BEGIN Data listing
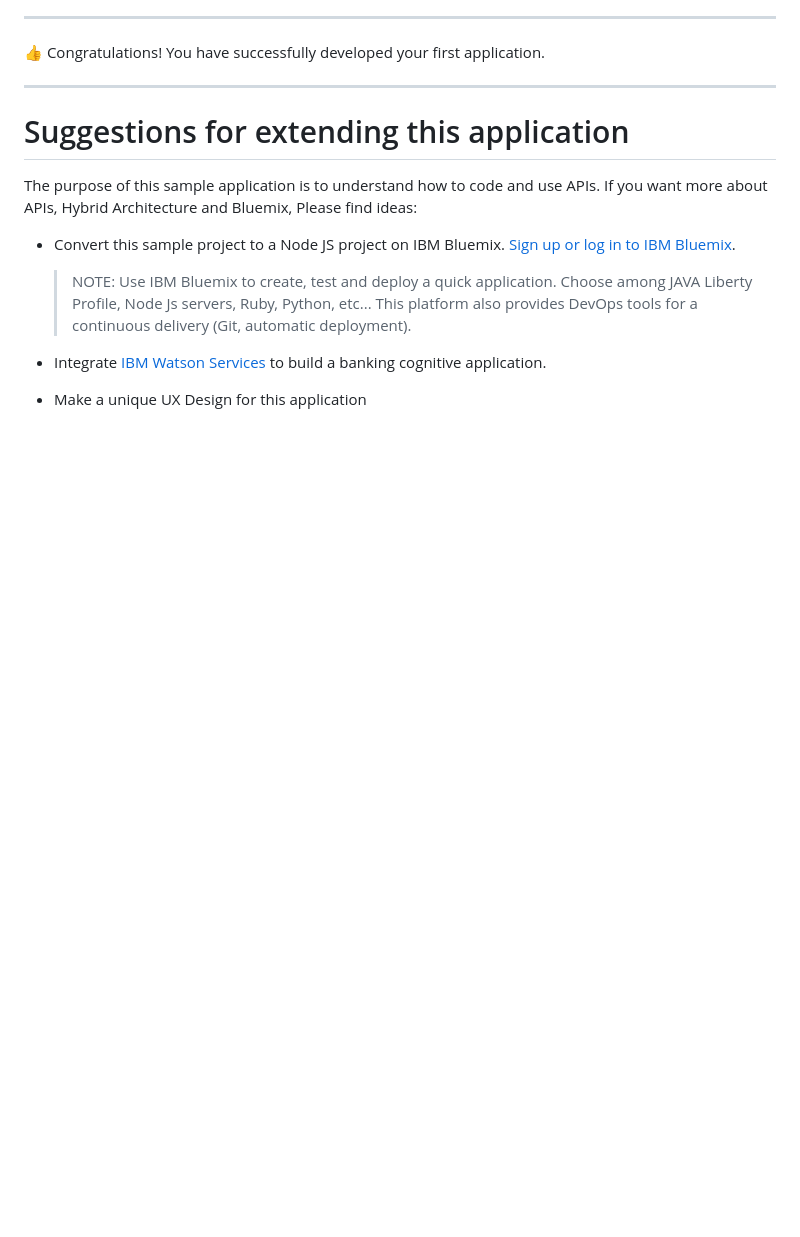
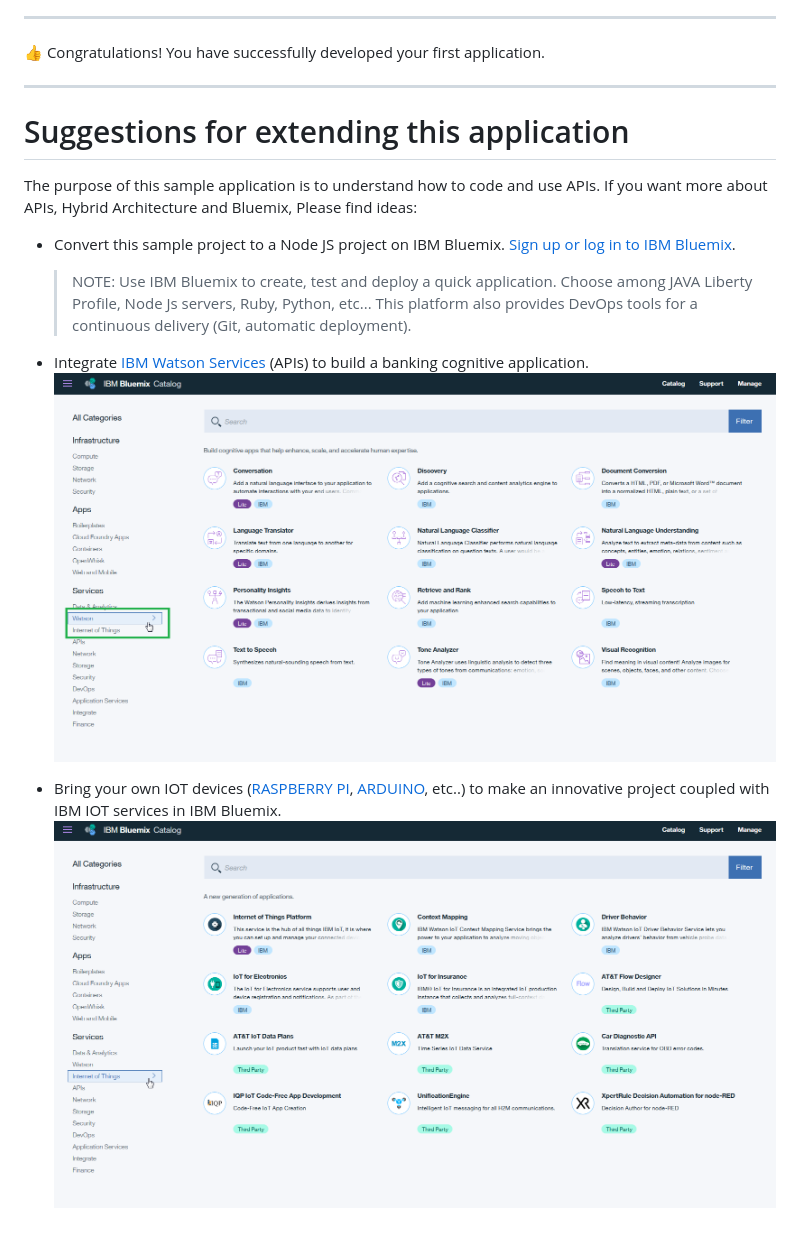
Before and after one commit to IBM/banking-digitalization-using-hybrid-cloud-with-mainframes, a Markdown page: README.md, the part around the change. Rendered like a GitHub page; pictures changed too: images/iotServices.png (added), images/watsonServices.png (added); blank space fills up the shorter version.

```diff
--- a/README.md
+++ b/README.md
@@ -195,8 +195,12 @@ The purpose of this sample application is to understand how to code and use APIs
 * Convert this sample project to a Node JS project on IBM Bluemix. [Sign up or log in to IBM Bluemix].
 	> NOTE: Use IBM Bluemix to create, test and deploy a quick application. Choose among JAVA Liberty Profile, Node Js servers, Ruby, Python, etc... This platform also provides DevOps tools for a continuous delivery (Git, automatic deployment).
 
-* Integrate [IBM Watson Services] to build a banking cognitive application.
-* Make a unique UX Design for this application
+* Integrate [IBM Watson Services] (APIs) to build a banking cognitive application.
+![alt text](images/watsonServices.png "Watson services")
+
+* Bring your own IOT devices ([RASPBERRY PI], [ARDUINO], etc..) to make an innovative project coupled with IBM IOT services in IBM Bluemix.
+![alt text](images/iotServices.png "IOT services")
+
 
 [IBM Digital Transformation Model]: https://developer.ibm.com/mainframe/ibm-digital-transformation/
 
@@ -252,3 +256,7 @@ The purpose of this sample application is to understand how to code and use APIs
 [IBM Watson Services]: https://www.ibm.com/cloud-computing/bluemix/watson
 
 [MPLBank Readme]: https://github.com/IBM/Banking-digitalization-using-hybrid-cloud-with-zSystem/blob/master/MPLBank%20Readme.md
+
+
+[RASPBERRY PI]:https://www.raspberrypi.org/
+[ARDUINO]:https://www.arduino.cc/
```
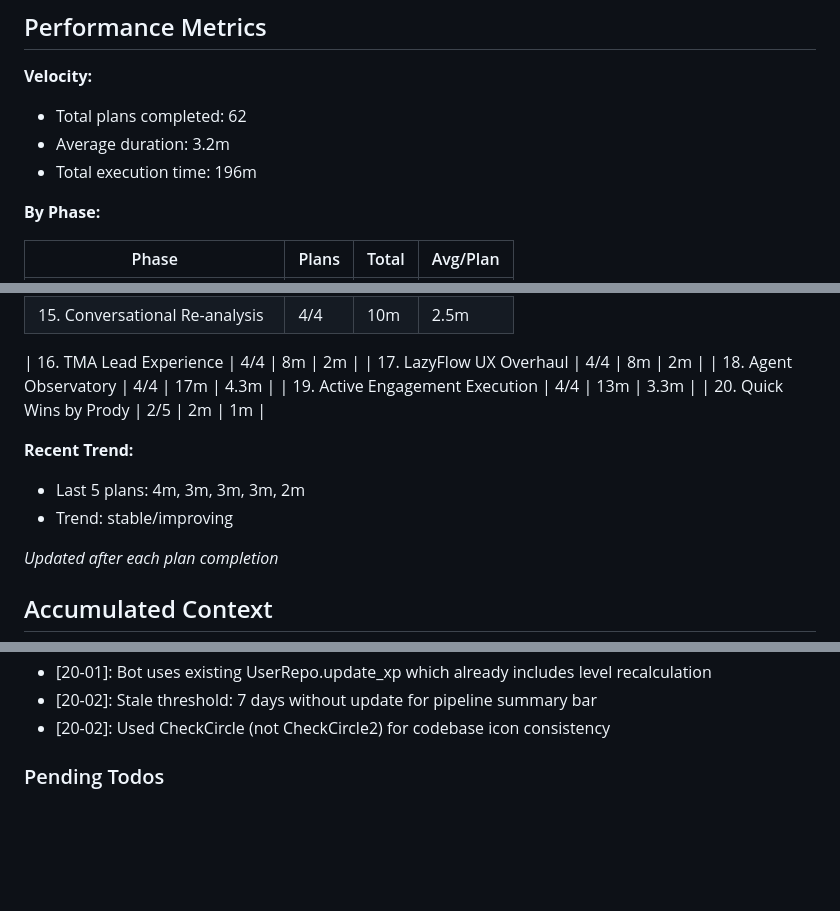
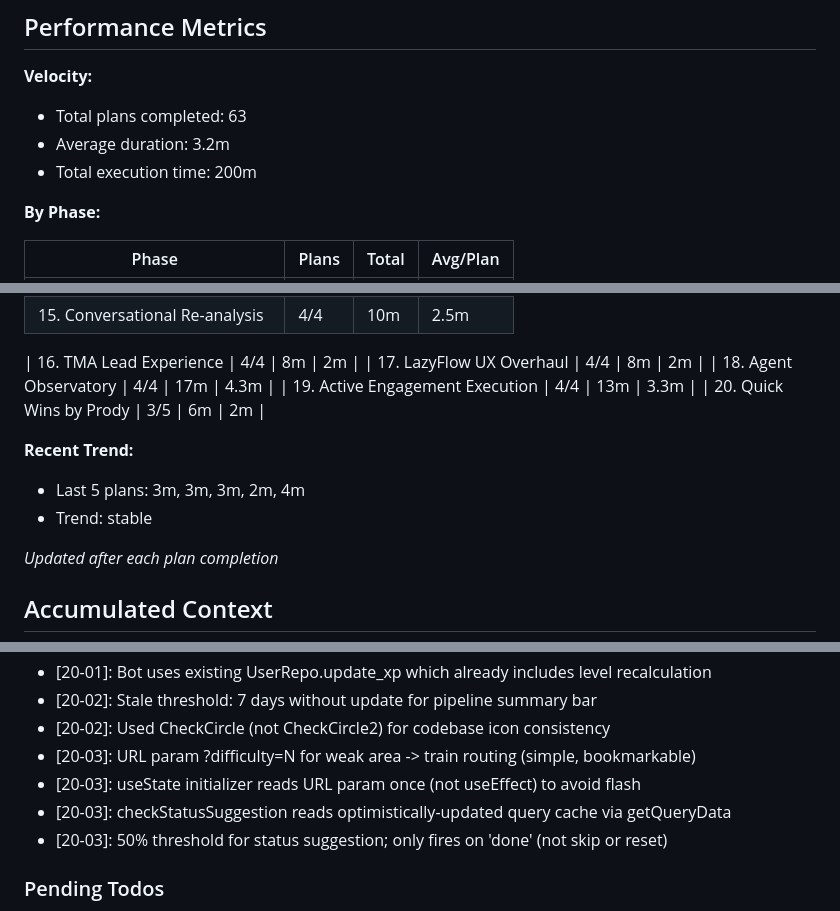
Before and after one commit to DVLevin/deal-quest-bot, a Markdown page: .planning/STATE.md, 3 parts joined by grey strips. GitHub-like rendering; blank space fills up the shorter version.

Commit message:
docs(20-03): complete weak area training links & smart status suggestion plan
Co-Authored-By: Claude Opus 4.6 <noreply@anthropic.com>

```diff
--- a/.planning/STATE.md
+++ b/.planning/STATE.md
@@ -25,9 +25,9 @@ Progress: [############################] 8/8 v2.0 phases
 ## Performance Metrics
 
 **Velocity:**
-- Total plans completed: 62
+- Total plans completed: 63
 - Average duration: 3.2m
-- Total execution time: 196m
+- Total execution time: 200m
 
 **By Phase:**
 
@@ -54,11 +54,11 @@ Progress: [############################] 8/8 v2.0 phases
 | 17. LazyFlow UX Overhaul | 4/4 | 8m | 2m |
 | 18. Agent Observatory | 4/4 | 17m | 4.3m |
 | 19. Active Engagement Execution | 4/4 | 13m | 3.3m |
-| 20. Quick Wins by Prody | 2/5 | 2m | 1m |
+| 20. Quick Wins by Prody | 3/5 | 6m | 2m |
 
 **Recent Trend:**
-- Last 5 plans: 4m, 3m, 3m, 3m, 2m
-- Trend: stable/improving
+- Last 5 plans: 3m, 3m, 3m, 2m, 4m
+- Trend: stable
 
 *Updated after each plan completion*
 
@@ -160,6 +160,10 @@ Recent decisions affecting current work:
 - [20-01]: Bot uses existing UserRepo.update_xp which already includes level recalculation
 - [20-02]: Stale threshold: 7 days without update for pipeline summary bar
 - [20-02]: Used CheckCircle (not CheckCircle2) for codebase icon consistency
+- [20-03]: URL param ?difficulty=N for weak area -> train routing (simple, bookmarkable)
+- [20-03]: useState initializer reads URL param once (not useEffect) to avoid flash
+- [20-03]: checkStatusSuggestion reads optimistically-updated query cache via getQueryData
+- [20-03]: 50% threshold for status suggestion; only fires on 'done' (not skip or reset)
 
 ### Pending Todos
 
```
Also changed, not shown: other parts of .planning/STATE.md (+4 -4 lines), 1 other file.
END Data listing
*The problem:*
Exactly how many lines of the records above contain "Total"? Please state only the number.

*Finished task:*
4